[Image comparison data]

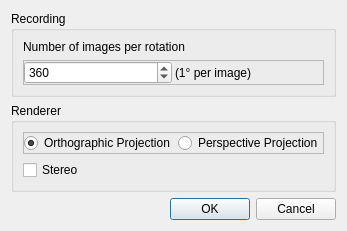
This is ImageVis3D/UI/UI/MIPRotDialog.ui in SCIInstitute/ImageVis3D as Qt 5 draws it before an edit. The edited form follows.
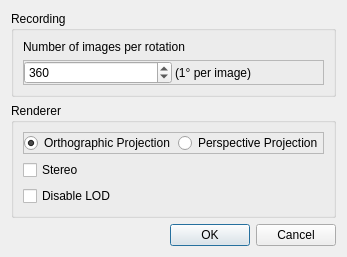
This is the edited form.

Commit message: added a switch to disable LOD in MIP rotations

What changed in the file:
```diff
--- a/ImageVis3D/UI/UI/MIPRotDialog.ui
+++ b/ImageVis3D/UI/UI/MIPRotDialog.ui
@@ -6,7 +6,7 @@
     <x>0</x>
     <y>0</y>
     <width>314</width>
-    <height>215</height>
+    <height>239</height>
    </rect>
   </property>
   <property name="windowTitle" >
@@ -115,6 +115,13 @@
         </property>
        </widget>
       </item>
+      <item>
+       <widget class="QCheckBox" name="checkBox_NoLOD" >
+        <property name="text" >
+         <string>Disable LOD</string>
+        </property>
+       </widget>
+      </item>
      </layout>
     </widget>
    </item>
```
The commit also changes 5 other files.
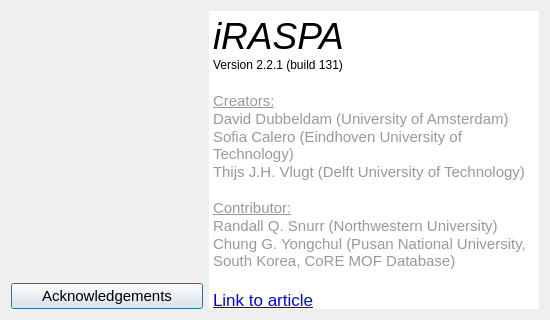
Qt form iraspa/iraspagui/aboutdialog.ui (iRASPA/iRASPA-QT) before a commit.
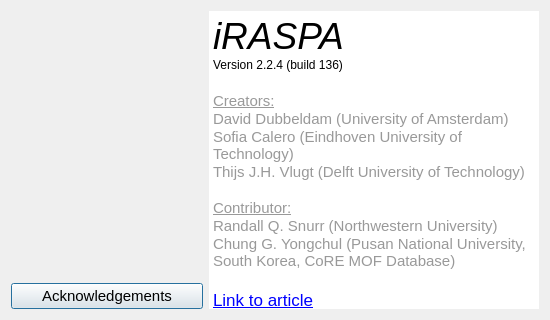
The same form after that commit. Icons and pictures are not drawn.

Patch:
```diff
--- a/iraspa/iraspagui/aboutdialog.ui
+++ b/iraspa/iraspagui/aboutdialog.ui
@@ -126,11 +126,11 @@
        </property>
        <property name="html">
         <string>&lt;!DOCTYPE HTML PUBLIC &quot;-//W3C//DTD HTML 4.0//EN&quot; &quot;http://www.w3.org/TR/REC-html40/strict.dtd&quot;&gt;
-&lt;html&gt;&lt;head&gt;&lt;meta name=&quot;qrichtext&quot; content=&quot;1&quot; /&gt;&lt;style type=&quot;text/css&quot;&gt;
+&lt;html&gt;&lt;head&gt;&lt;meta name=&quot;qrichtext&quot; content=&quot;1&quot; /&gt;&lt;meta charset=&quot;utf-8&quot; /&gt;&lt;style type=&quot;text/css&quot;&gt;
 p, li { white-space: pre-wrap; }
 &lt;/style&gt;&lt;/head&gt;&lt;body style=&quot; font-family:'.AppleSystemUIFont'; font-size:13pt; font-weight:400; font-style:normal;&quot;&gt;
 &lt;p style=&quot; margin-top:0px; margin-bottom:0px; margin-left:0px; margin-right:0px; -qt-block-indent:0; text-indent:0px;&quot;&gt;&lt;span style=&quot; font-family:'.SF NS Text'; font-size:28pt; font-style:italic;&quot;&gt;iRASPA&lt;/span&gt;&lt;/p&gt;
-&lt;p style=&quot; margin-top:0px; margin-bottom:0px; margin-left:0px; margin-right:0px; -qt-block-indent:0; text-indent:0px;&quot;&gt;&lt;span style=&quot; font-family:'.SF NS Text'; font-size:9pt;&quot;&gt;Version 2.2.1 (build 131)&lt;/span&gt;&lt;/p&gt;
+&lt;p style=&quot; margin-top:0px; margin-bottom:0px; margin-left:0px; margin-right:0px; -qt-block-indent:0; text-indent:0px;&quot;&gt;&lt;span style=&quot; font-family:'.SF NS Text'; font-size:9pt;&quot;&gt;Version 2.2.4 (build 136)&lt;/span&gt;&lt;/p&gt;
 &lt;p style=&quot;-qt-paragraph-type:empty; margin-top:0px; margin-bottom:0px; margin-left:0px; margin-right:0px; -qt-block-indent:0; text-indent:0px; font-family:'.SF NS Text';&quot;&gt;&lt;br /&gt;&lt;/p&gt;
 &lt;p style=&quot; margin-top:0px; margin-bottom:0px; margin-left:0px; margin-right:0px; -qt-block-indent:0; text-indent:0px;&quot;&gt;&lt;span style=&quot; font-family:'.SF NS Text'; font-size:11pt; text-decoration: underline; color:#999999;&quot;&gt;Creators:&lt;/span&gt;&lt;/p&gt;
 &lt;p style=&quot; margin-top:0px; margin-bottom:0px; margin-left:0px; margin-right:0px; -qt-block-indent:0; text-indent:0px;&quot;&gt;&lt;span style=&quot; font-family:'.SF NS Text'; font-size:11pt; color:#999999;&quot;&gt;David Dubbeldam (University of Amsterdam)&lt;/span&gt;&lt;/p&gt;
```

> Instructions to follow:
The reply must hold every line above exactly as written and none of the pictures.

> Answer for the task:
This is ImageVis3D/UI/UI/MIPRotDialog.ui in SCIInstitute/ImageVis3D as Qt 5 draws it before an edit. The edited form follows.
This is the edited form.

Commit message: added a switch to disable LOD in MIP rotations

What changed in the file:
```diff
--- a/ImageVis3D/UI/UI/MIPRotDialog.ui
+++ b/ImageVis3D/UI/UI/MIPRotDialog.ui
@@ -6,7 +6,7 @@
     <x>0</x>
     <y>0</y>
     <width>314</width>
-    <height>215</height>
+    <height>239</height>
    </rect>
   </property>
   <property name="windowTitle" >
@@ -115,6 +115,13 @@
         </property>
        </widget>
       </item>
+      <item>
+       <widget class="QCheckBox" name="checkBox_NoLOD" >
+        <property name="text" >
+         <string>Disable LOD</string>
+        </property>
+       </widget>
+      </item>
      </layout>
     </widget>
    </item>
```
The commit also changes 5 other files.
Qt form iraspa/iraspagui/aboutdialog.ui (iRASPA/iRASPA-QT) before a commit.
The same form after that commit. Icons and pictures are not drawn.

Patch:
```diff
--- a/iraspa/iraspagui/aboutdialog.ui
+++ b/iraspa/iraspagui/aboutdialog.ui
@@ -126,11 +126,11 @@
        </property>
        <property name="html">
         <string>&lt;!DOCTYPE HTML PUBLIC &quot;-//W3C//DTD HTML 4.0//EN&quot; &quot;http://www.w3.org/TR/REC-html40/strict.dtd&quot;&gt;
-&lt;html&gt;&lt;head&gt;&lt;meta name=&quot;qrichtext&quot; content=&quot;1&quot; /&gt;&lt;style type=&quot;text/css&quot;&gt;
+&lt;html&gt;&lt;head&gt;&lt;meta name=&quot;qrichtext&quot; content=&quot;1&quot; /&gt;&lt;meta charset=&quot;utf-8&quot; /&gt;&lt;style type=&quot;text/css&quot;&gt;
 p, li { white-space: pre-wrap; }
 &lt;/style&gt;&lt;/head&gt;&lt;body style=&quot; font-family:'.AppleSystemUIFont'; font-size:13pt; font-weight:400; font-style:normal;&quot;&gt;
 &lt;p style=&quot; margin-top:0px; margin-bottom:0px; margin-left:0px; margin-right:0px; -qt-block-indent:0; text-indent:0px;&quot;&gt;&lt;span style=&quot; font-family:'.SF NS Text'; font-size:28pt; font-style:italic;&quot;&gt;iRASPA&lt;/span&gt;&lt;/p&gt;
-&lt;p style=&quot; margin-top:0px; margin-bottom:0px; margin-left:0px; margin-right:0px; -qt-block-indent:0; text-indent:0px;&quot;&gt;&lt;span style=&quot; font-family:'.SF NS Text'; font-size:9pt;&quot;&gt;Version 2.2.1 (build 131)&lt;/span&gt;&lt;/p&gt;
+&lt;p style=&quot; margin-top:0px; margin-bottom:0px; margin-left:0px; margin-right:0px; -qt-block-indent:0; text-indent:0px;&quot;&gt;&lt;span style=&quot; font-family:'.SF NS Text'; font-size:9pt;&quot;&gt;Version 2.2.4 (build 136)&lt;/span&gt;&lt;/p&gt;
 &lt;p style=&quot;-qt-paragraph-type:empty; margin-top:0px; margin-bottom:0px; margin-left:0px; margin-right:0px; -qt-block-indent:0; text-indent:0px; font-family:'.SF NS Text';&quot;&gt;&lt;br /&gt;&lt;/p&gt;
 &lt;p style=&quot; margin-top:0px; margin-bottom:0px; margin-left:0px; margin-right:0px; -qt-block-indent:0; text-indent:0px;&quot;&gt;&lt;span style=&quot; font-family:'.SF NS Text'; font-size:11pt; text-decoration: underline; color:#999999;&quot;&gt;Creators:&lt;/span&gt;&lt;/p&gt;
 &lt;p style=&quot; margin-top:0px; margin-bottom:0px; margin-left:0px; margin-right:0px; -qt-block-indent:0; text-indent:0px;&quot;&gt;&lt;span style=&quot; font-family:'.SF NS Text'; font-size:11pt; color:#999999;&quot;&gt;David Dubbeldam (University of Amsterdam)&lt;/span&gt;&lt;/p&gt;
```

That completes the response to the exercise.